▶ **ENTRIES SUPPLIED**:
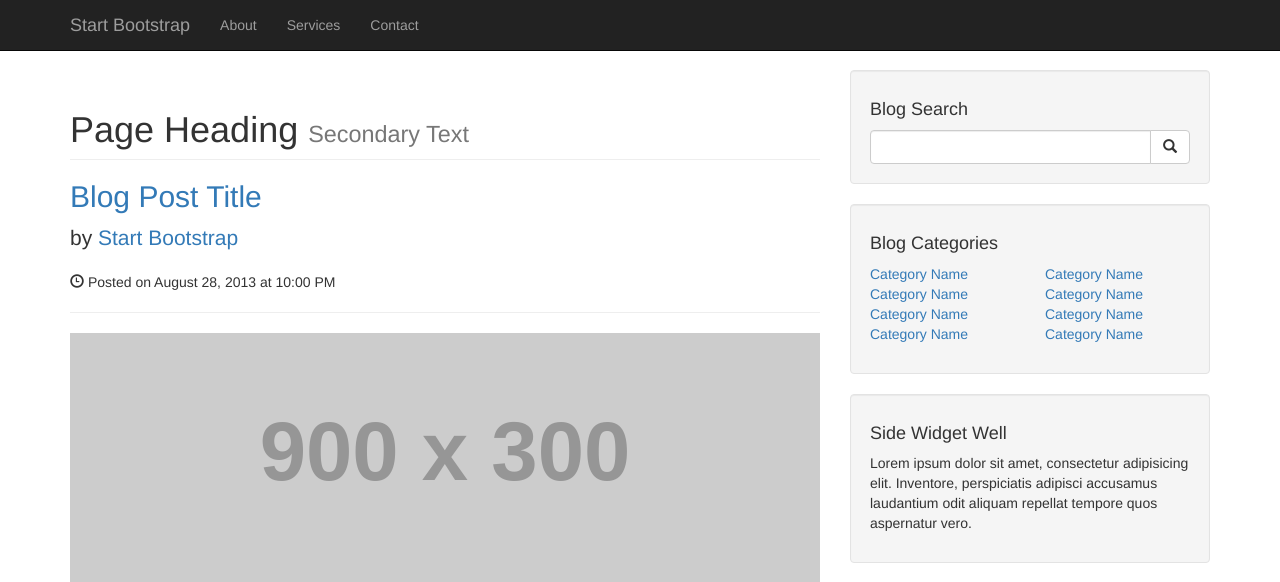
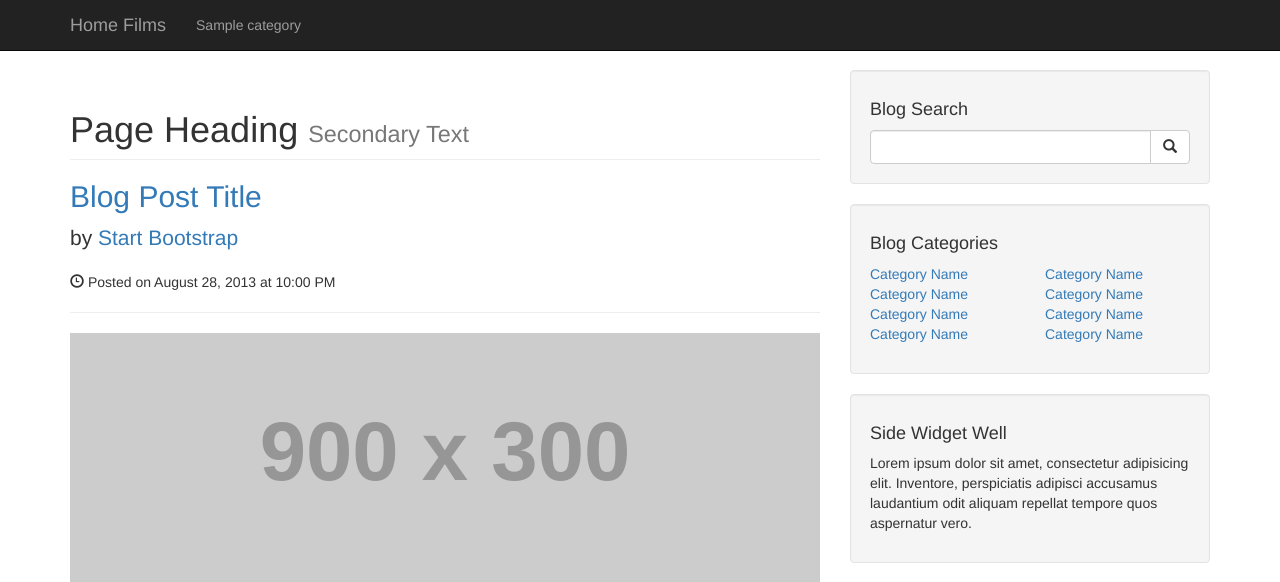
Before and after one commit to ahmedkhaeld/PersonalBlog, a PHP site: page / in a window 1280 px wide. Shown: the top 582 px of the page. Run offline with PHP 8.4, Linux system fonts and the light colour scheme; tables that the repository leaves empty or names only in its code hold one stand-in row (values such as "Sample post"); grey boxes labelled with a size stand in for pictures from a placeholder-image service; some libraries are stand-ins or nearby versions.

Commit message:
Feat Make categories retrieved from db
Inserted some values in the categories table and retrieved the values to
the page

```diff
--- a/includes/navigation.php
+++ b/includes/navigation.php
@@ -8,20 +8,33 @@
                     <span class="icon-bar"></span>
                     <span class="icon-bar"></span>
                 </button>
-                <a class="navbar-brand" href="#">Start Bootstrap</a>
+                <a class="navbar-brand" href="#">Home Films</a>
             </div>
             <!-- Collect the nav links, forms, and other content for toggling -->
             <div class="collapse navbar-collapse" id="bs-example-navbar-collapse-1">
                 <ul class="nav navbar-nav">
-                    <li>
-                        <a href="#">About</a>
-                    </li>
-                    <li>
-                        <a href="#">Services</a>
-                    </li>
-                    <li>
-                        <a href="#">Contact</a>
-                    </li>
+
+
+
+                <?php
+                // query to fetech all categories for database
+            $query = "SELECT * FROM categories ";
+            $select_all_categories_query = mysqli_query($connection, $query);
+            //  loop all the through the values in DB and assign them to an array var $row because it comes from an assoc array
+            while ($row = mysqli_fetch_assoc($select_all_categories_query)){
+                $cat_title = $row['cat_title'];
+                echo " <li>
+                <a herf='#'> {$cat_title}</a>
+                       </li>";
+            }
+
+             ?>
+
+
+
+                    <!-- <li>
+                        <a href="#"></a>
+                    </li> -->
                 </ul>
             </div>
             <!-- /.navbar-collapse -->
--- a/index.php
+++ b/index.php
@@ -1,3 +1,4 @@
+<?php include "includes/db.php"; ?>
 <?php include "includes/header.php"; ?>
 
     <!-- Navigation -->
```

▶ **ACTION ITEM**: Each entry above must be repeated word for word, minus its images.

▶ **ANSWER FOR THIS EXERCISE**:
Before and after one commit to ahmedkhaeld/PersonalBlog, a PHP site: page / in a window 1280 px wide. Shown: the top 582 px of the page. Run offline with PHP 8.4, Linux system fonts and the light colour scheme; tables that the repository leaves empty or names only in its code hold one stand-in row (values such as "Sample post"); grey boxes labelled with a size stand in for pictures from a placeholder-image service; some libraries are stand-ins or nearby versions.

Commit message:
Feat Make categories retrieved from db
Inserted some values in the categories table and retrieved the values to
the page

```diff
--- a/includes/navigation.php
+++ b/includes/navigation.php
@@ -8,20 +8,33 @@
                     <span class="icon-bar"></span>
                     <span class="icon-bar"></span>
                 </button>
-                <a class="navbar-brand" href="#">Start Bootstrap</a>
+                <a class="navbar-brand" href="#">Home Films</a>
             </div>
             <!-- Collect the nav links, forms, and other content for toggling -->
             <div class="collapse navbar-collapse" id="bs-example-navbar-collapse-1">
                 <ul class="nav navbar-nav">
-                    <li>
-                        <a href="#">About</a>
-                    </li>
-                    <li>
-                        <a href="#">Services</a>
-                    </li>
-                    <li>
-                        <a href="#">Contact</a>
-                    </li>
+
+
+
+                <?php
+                // query to fetech all categories for database
+            $query = "SELECT * FROM categories ";
+            $select_all_categories_query = mysqli_query($connection, $query);
+            //  loop all the through the values in DB and assign them to an array var $row because it comes from an assoc array
+            while ($row = mysqli_fetch_assoc($select_all_categories_query)){
+                $cat_title = $row['cat_title'];
+                echo " <li>
+                <a herf='#'> {$cat_title}</a>
+                       </li>";
+            }
+
+             ?>
+
+
+
+                    <!-- <li>
+                        <a href="#"></a>
+                    </li> -->
                 </ul>
             </div>
             <!-- /.navbar-collapse -->
--- a/index.php
+++ b/index.php
@@ -1,3 +1,4 @@
+<?php include "includes/db.php"; ?>
 <?php include "includes/header.php"; ?>
 
     <!-- Navigation -->
```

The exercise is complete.